Sticking together31 March 2020
Last week was a whirlwind for all companies operating in the building supplies chain, with adjustments due to the government’s announcement of restrictions on certain business operations to slow the spread of coronavirus, writes TTJ editor Stephen Powney.
It took about 24 hours for merchants, distributors, timber product manufacturers and construction companies to work out what they were allowed to do following the PM’s announcement on March 23.
In the confusion many companies already made their own calls on the situation and closed their doors, while some like Travis Perkins and Buildbase have readjusted to do essential deliveries only from certain branches. And with many building sites also shutting, reduced demand has created its own knock-on effect.
The government subsequently made clear that building sites can operate and building supplies providers can open as “essential” goods suppliers while needing to adhere to the health guidelines on safe working.
The Confederation of Forest Industries (Confor) received confirmation that the entire timber supply chain has key worker status and can continue to work if safe to do so.
A BMF clarification gives guidance on merchant operations and the TTF has issued information to its members and a survey which can be accessed at Covid-19. The Construction Leadership Council has published a safe working document - Construction Site Operating Guidelines - for construction sites.
Many large UK timber sector companies are now on reduced operations – Britain’s largest sawmiller BSW Timber has suspended primary production on its sites and is focusing on supplying pallet manufacturers which have very high demand.
Timber engineering giant Donaldson Timber Engineering is among many companies to also suspend production and operate skeleton management and design staff to support customers. So all in all, the UK timber industry has moved into a responsible operations mode at vastly reduced operational capacity levels.
With so much uncertainty for businesses on the timescale of the current situation, connecting with each other is more important than ever.
Encouraging stories and tips on how companies can temporarily adapt their operations are good to share. We interviewed Germany’s Moralt AG, a large door blank supplier to the UK, about how the company has reorganised its operations to ensure continued operation. They have some very clever ideas about workforce organisation – read here.
I’m sure there are other such stories out there – and we’d love to hear them. Sharing ideas and supporting each other at this time is very important, no matter how seemingly trivial. Competition goes out the window really and as an industry we need to stick together to come through this.
You can share you stories and news with my colleague Simon Hastelow at email@example.com.
The timber industry is an incredibly resilient sector and has some great people working in It. I’m reminded of companies like Price & Pierce, which celebrated its 150th anniversary last year – it like several others have seen off two world wars in their history.
For us at TTJ, the Dartford office has had to temporarily close and the team is now working from home with remote access to our data servers and we can publish the magazine as normal. Our lines are on divert so feel free to give us a ring!
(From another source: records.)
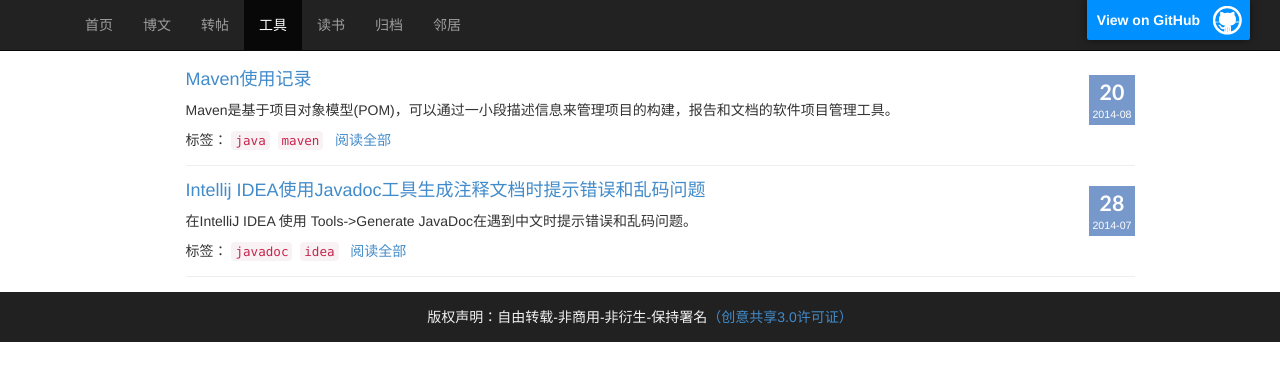
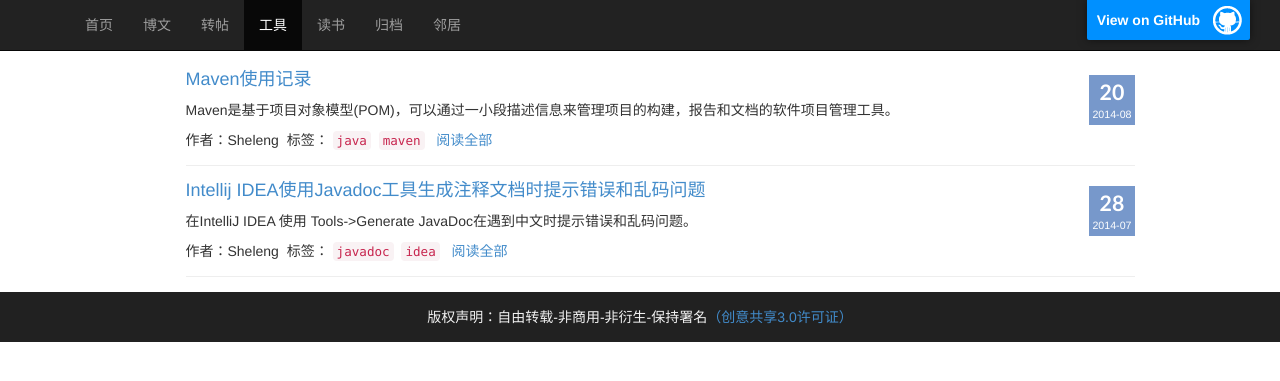
Before and after one commit to sheleng/sheleng.github.io, a Jekyll site: the page built from pages/tools.html, in a window 1280 px wide. Shown: the top 381 px of the page. Built offline with Jekyll 4.4.1, drawn with Linux system fonts in a browser that asks for light colours.

Commit message:
修改工具布局

```diff
--- a/pages/tools.html
+++ b/pages/tools.html
@@ -12,6 +12,7 @@
       	  <div>
           	<p>{{ post.description }}</p>
           	<p>
+          	  作者：{{ post.autor }}&nbsp;
           	  标签：
 	  	      {% for tag in post.tags %}
   	    	    {% if forloop.first %}
```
There may be some delays with the printed version as the printers adjust to new working arrangements, but digital copies will be emailed on time. We are going to make the digital issues more widely and freely available during this period, so more companies can benefit from TTJ news, market updates, opinions and features. It's important to stay connected.
There is no denying it is a challenging time for the timber industry but as the Prime Minister has said – we will get through it!